Task statement:
Lines with the word "command" in them must be copied from the records below.
# # # # #
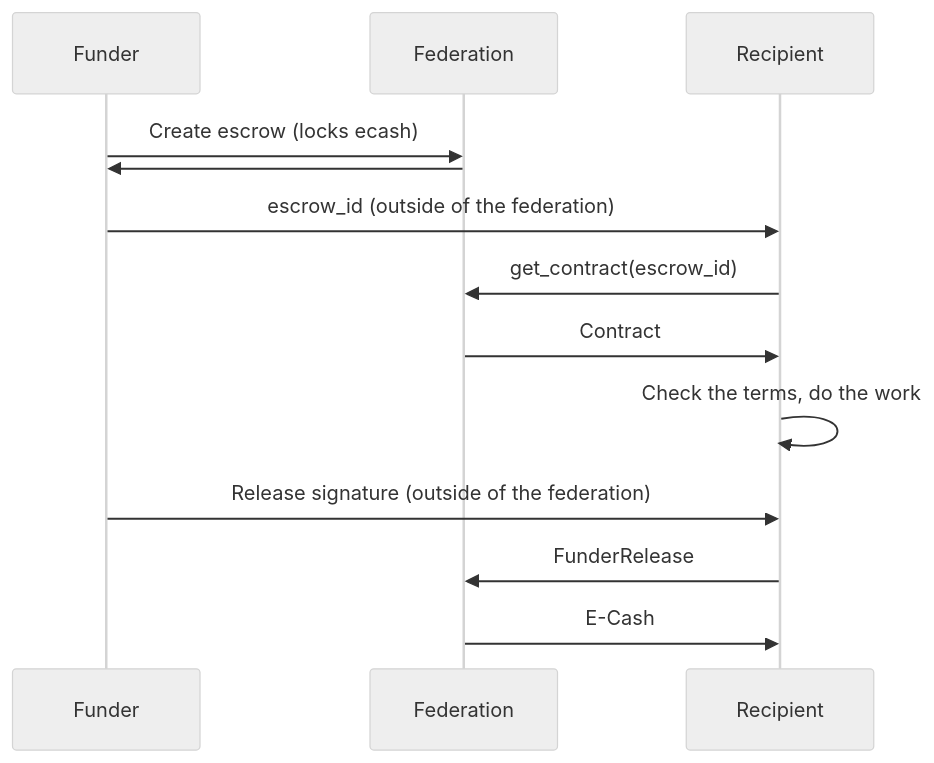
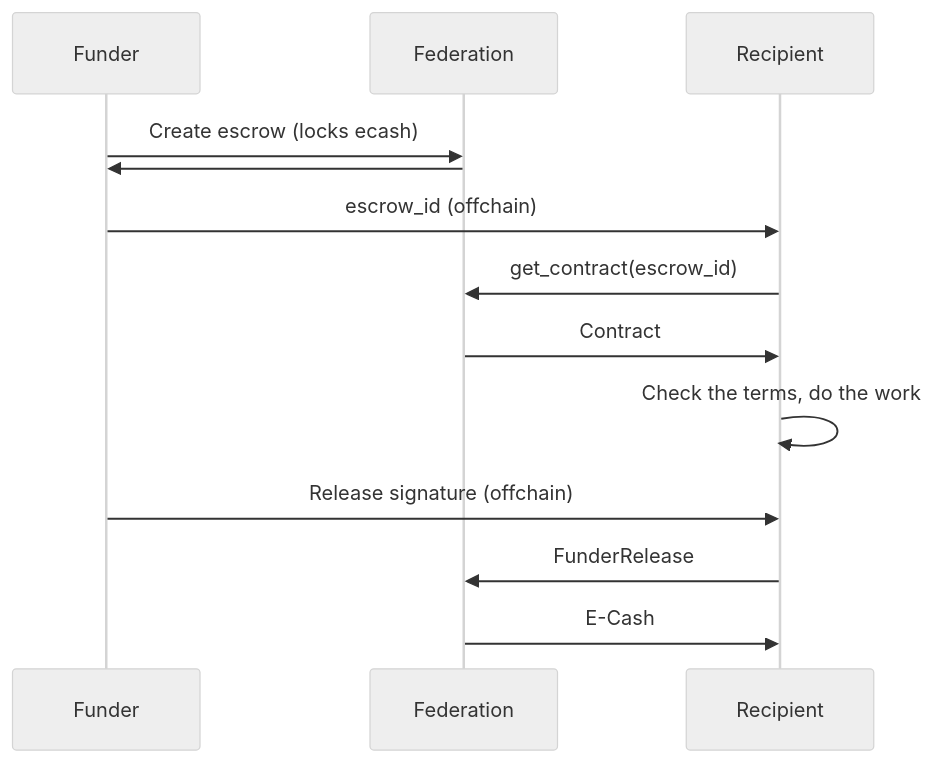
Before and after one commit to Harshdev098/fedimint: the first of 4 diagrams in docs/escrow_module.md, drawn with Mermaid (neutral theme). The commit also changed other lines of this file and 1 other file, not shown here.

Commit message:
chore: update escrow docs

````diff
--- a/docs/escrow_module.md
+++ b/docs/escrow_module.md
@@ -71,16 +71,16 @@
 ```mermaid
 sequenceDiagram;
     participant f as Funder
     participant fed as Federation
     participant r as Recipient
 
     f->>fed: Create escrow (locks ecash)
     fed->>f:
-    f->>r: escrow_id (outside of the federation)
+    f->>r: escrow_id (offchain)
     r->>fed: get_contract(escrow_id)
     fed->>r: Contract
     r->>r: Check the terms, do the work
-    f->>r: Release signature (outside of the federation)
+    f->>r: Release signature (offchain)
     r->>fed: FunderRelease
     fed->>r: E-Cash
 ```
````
# # # # #
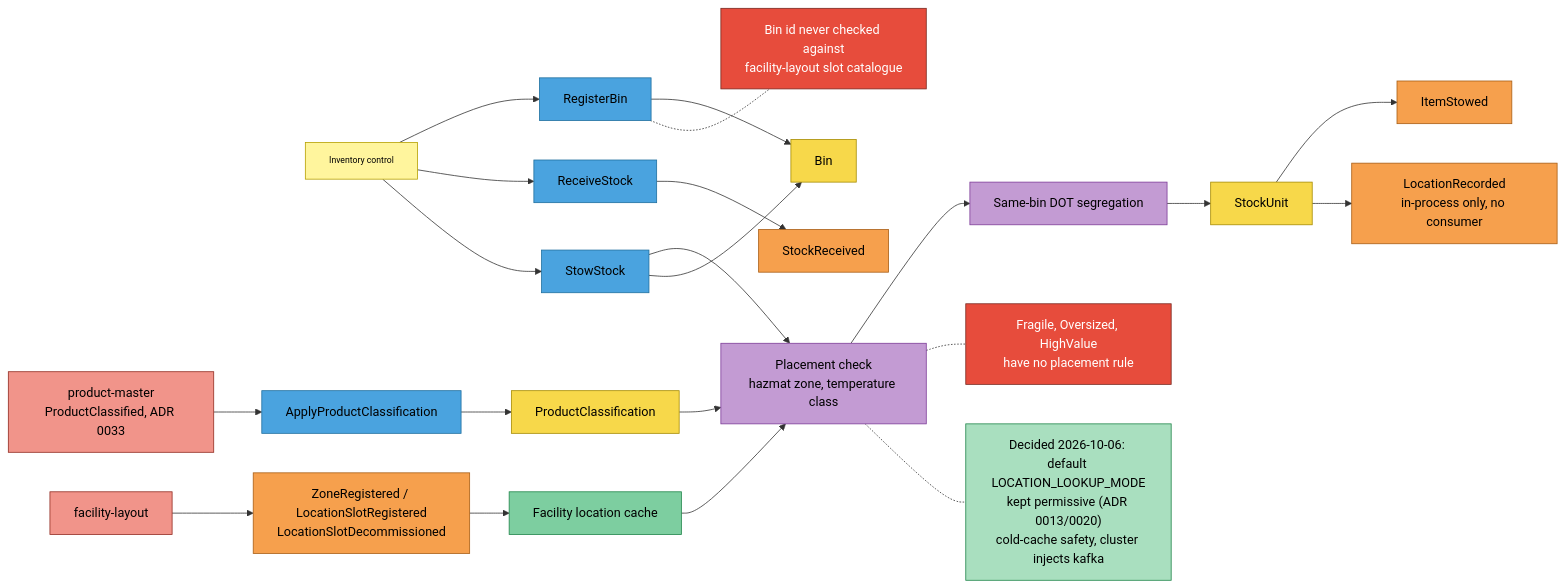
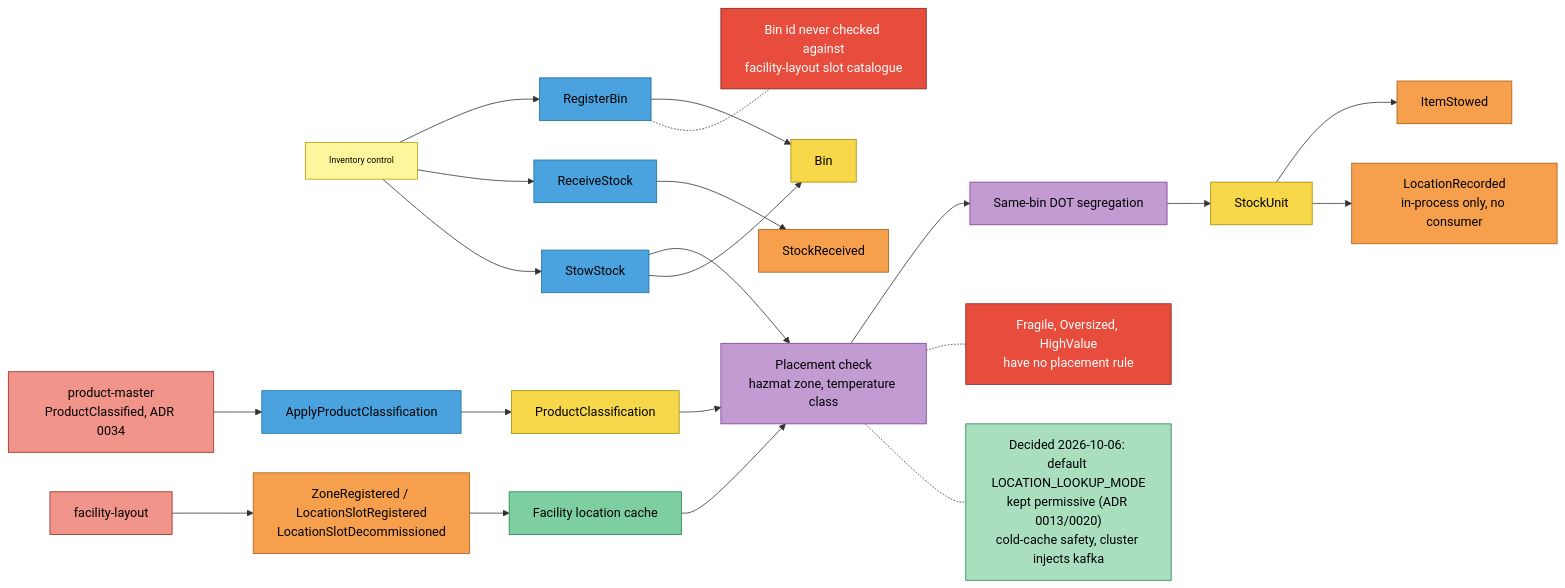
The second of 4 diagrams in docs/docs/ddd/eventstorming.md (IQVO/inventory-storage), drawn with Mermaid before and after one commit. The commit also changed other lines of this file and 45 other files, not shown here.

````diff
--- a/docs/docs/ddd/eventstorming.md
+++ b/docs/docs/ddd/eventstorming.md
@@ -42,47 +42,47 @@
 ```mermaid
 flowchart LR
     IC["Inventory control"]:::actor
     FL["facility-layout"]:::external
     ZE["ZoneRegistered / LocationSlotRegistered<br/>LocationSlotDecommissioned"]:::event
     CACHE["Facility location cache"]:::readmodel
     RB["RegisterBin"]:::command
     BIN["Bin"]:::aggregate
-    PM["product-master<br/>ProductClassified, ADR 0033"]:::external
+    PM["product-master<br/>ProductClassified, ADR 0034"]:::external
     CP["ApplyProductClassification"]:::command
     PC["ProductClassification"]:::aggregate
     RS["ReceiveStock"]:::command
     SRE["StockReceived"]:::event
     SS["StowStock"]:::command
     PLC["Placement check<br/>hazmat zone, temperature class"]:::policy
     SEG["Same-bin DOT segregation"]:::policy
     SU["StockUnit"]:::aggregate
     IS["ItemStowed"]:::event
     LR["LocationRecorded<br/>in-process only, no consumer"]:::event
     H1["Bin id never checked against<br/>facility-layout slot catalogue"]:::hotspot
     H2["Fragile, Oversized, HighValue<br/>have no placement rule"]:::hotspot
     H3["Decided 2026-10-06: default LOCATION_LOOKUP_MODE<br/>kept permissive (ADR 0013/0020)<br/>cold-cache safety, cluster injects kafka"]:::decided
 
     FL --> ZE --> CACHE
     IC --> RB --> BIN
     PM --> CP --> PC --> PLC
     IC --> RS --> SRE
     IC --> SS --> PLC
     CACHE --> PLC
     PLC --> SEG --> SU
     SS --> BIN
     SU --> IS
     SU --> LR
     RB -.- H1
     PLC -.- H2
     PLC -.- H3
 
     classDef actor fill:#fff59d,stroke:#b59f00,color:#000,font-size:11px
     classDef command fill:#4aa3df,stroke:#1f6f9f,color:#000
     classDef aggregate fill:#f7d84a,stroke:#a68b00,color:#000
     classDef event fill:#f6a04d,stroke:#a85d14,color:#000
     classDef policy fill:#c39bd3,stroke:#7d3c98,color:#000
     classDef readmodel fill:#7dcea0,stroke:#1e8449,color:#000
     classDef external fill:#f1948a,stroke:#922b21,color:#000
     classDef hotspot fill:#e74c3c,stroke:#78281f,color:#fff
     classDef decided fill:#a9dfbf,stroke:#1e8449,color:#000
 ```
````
# # # # #
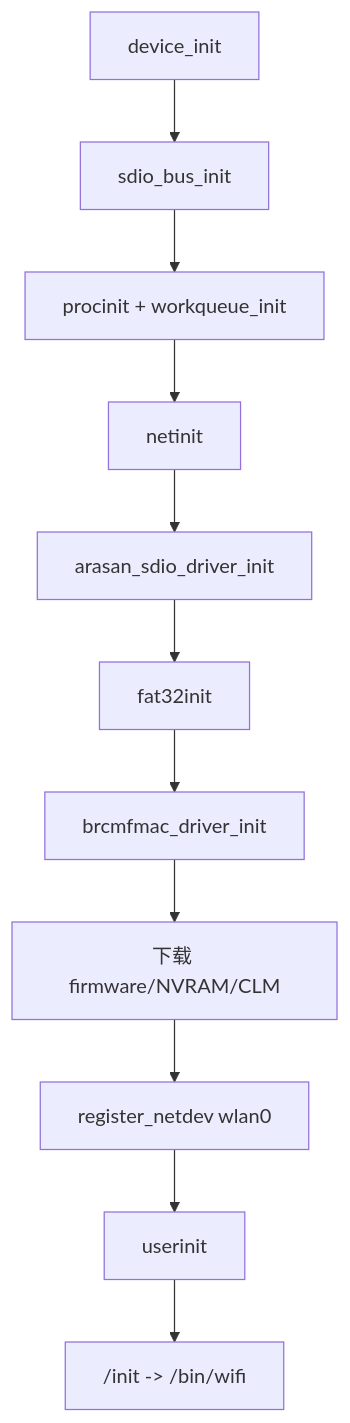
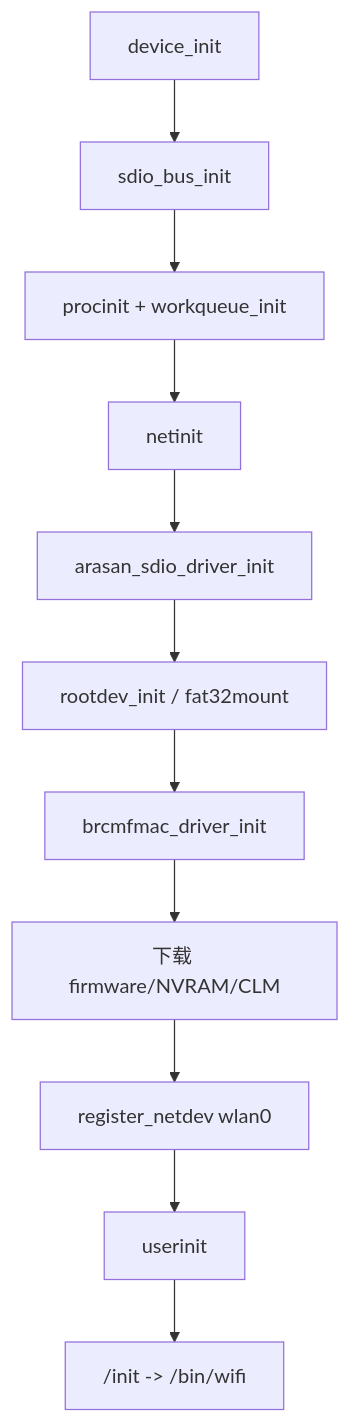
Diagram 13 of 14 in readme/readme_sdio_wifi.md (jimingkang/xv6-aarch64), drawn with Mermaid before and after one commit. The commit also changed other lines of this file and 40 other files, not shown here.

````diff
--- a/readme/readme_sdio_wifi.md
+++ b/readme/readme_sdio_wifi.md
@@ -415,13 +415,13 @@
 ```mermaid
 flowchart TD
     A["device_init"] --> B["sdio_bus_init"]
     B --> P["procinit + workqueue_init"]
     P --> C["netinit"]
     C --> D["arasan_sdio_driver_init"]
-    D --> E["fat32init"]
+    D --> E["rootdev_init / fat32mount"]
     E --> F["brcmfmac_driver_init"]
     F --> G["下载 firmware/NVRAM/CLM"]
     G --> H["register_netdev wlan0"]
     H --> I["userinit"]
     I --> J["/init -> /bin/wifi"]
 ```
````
# # # # #
Exercise solution:
     RB["RegisterBin"]:::command
     CP["ApplyProductClassification"]:::command
     RS["ReceiveStock"]:::command
     SS["StowStock"]:::command
     classDef command fill:#4aa3df,stroke:#1f6f9f,color:#000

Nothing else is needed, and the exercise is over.